**What you have to do**
Search the listing for the string "padding". Copy every line that has it.

**Available data**
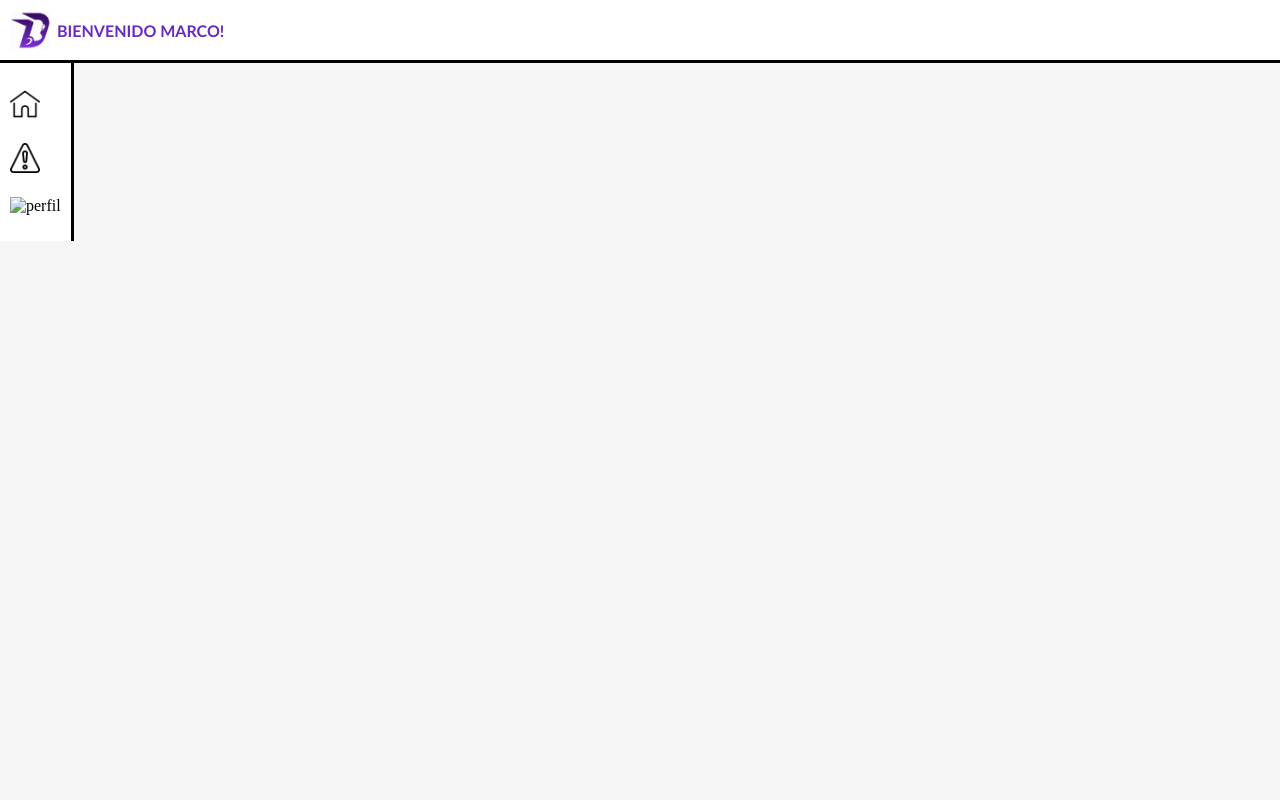
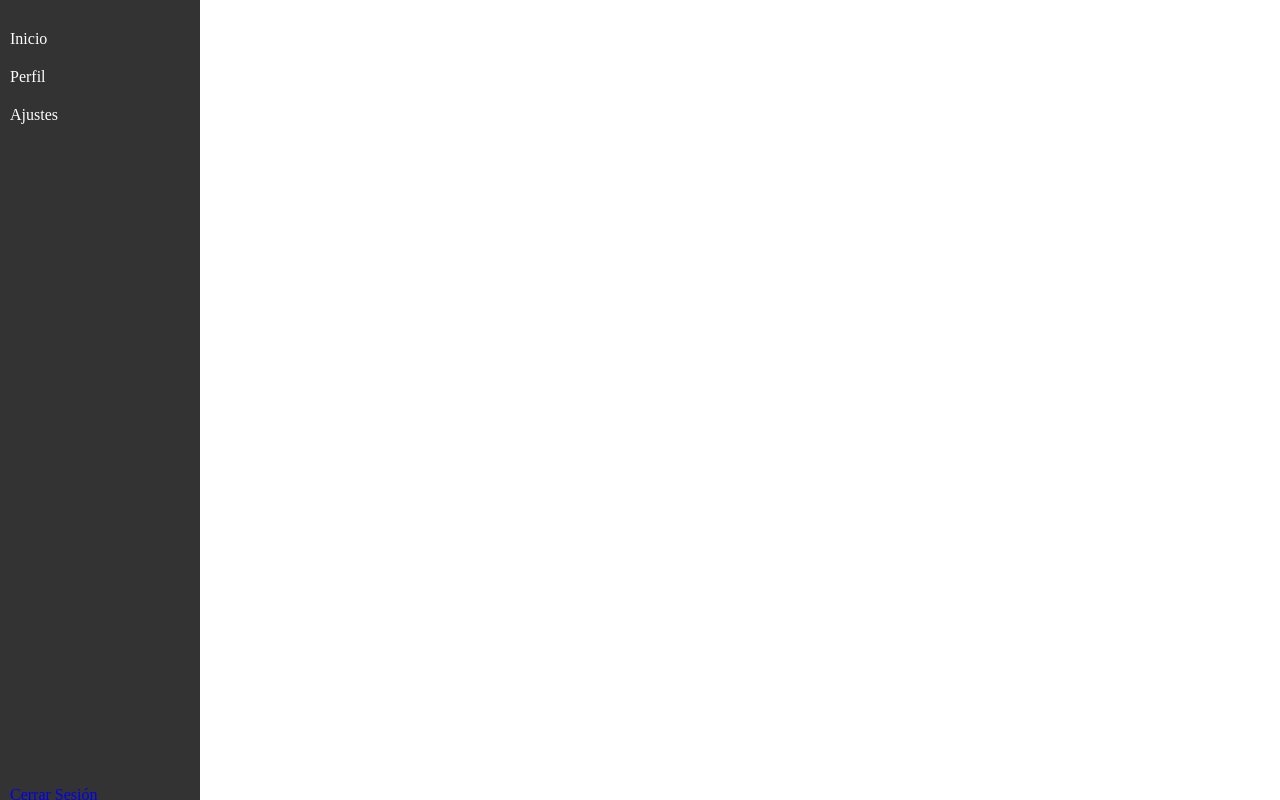
Before and after one commit to JosueMonFer/hackaton, a plain HTML site: page html/index.html in a window 1280 px wide. Drawn offline with Linux system fonts and the light colour scheme.

Commit message:
creo que ya

```diff
--- a/css/styles.css
+++ b/css/styles.css
@@ -1,56 +1,42 @@
-*html {
-    box-sizing: border-box;
+/* Estilo para la barra lateral */
+.barraLateral {
+    width: 200px; /* Ancho de la barra lateral */
+    height: 100%; /* Altura completa */
+    background-color: #333; /* Color de fondo */
+    position: fixed; /* Barra lateral fija */
+    top: 0;
+    left: 0;
+    padding-top: 20px; /* Espacio superior para evitar que el contenido se superponga */
+    padding-bottom: 20px; /* Espacio inferior */
+    overflow: hidden; /* Evita que el contenido exceda el área de la barra lateral */
 }
 
-body {
+/* Estilo para el menú de navegación */
+nav ul {
+    list-style-type: none; /* Elimina los puntos de la lista */
+    padding: 0;
     margin: 0;
-    background-color: #F6F6F6;
-}
-/**/
-.barraSuperior {
-    padding: 10px;
-    border-bottom: solid;
-    background-color: white;
 }
 
-#imagenLogo {
-    height: 40px;
-    vertical-align: middle;
+nav ul li {
+    padding: 10px;
 }
 
-.titulo {
-    color: #682ABF;
-    font-family: 'Gill Sans', 'Gill Sans MT', Calibri, 'Trebuchet MS', sans-serif;
-    vertical-align: middle;
+nav ul li a {
+    color: white;
+    text-decoration: none; /* Elimina el subrayado del enlace */
+    display: block; /* Hace que los enlaces ocupen todo el espacio disponible */
 }
 
-.barraLateral {
-    display: inline-block;
-    border-right: solid;
-    background-color: white;
+/* Cambia el color del enlace al pasar el mouse */
+nav ul li a:hover {
+    background-color: #555;
 }
 
-.icono {
-    height: 30px;
-    padding: 10px 10px 10px 10px;
-    margin-top: auto;
+/* Estilo para la opción "Cerrar Sesión" */
+.cerrarSesion {
+    position: absolute; /* Posicionamiento absoluto */
+    bottom: 20px; /* Alineación en la esquina inferior */
+    left: 10px; /* Alineación a la izquierda */
+    color: white;
 }
-
-.funcionesPrincipales {
-    display: flex;
-    flex-direction: column;
-   justify-content: space-between; /** Esto crea espacio entre los íconos */
-
-}
-
-nav ul {
-    padding: 0px;
-}
-
-nav li{
-    list-style: none;
-}
-
-nav ul li:last-child {
-
-}
--- a/html/index.html
+++ b/html/index.html
@@ -10,20 +10,15 @@
 
 <body>
 
-    <div class="barraSuperior">
-        <img id="imagenLogo" src="../images/logo.png" alt="logo-dragonride">
-        <span class="titulo"><strong>BIENVENIDO MARCO!</strong></span>
-    </div>
-
     <div class="barraLateral">
         <nav>
-            <div class="funcionesPrincipales">
-                <ul>
-                    <li><img class="icono" src="../images/casa.png" alt="dashboard"></li>
-                    <li><img class="icono" src="../images/alerta.png" alt="alertas"></li>
-                    <li><img class="icono" src="../images/perfil.png" alt="perfil"></li>
-                </ul>
-            </div>
+            <ul>
+                <li><a href="#">Inicio</a></li>
+                <li><a href="#">Perfil</a></li>
+                <li><a href="#">Ajustes</a></li>
+            </ul>
+            <!-- Aquí va la opción "Cerrar Sesión" -->
+            <p class="cerrarSesion"><a href="#">Cerrar Sesión</a></p>
         </nav>
     </div>
 
```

**Answer section**
+    padding-top: 20px; /* Espacio superior para evitar que el contenido se superponga */
+    padding-bottom: 20px; /* Espacio inferior */
+    padding: 0;
-    padding: 10px;
+    padding: 10px;
-    padding: 10px 10px 10px 10px;
-    padding: 0px;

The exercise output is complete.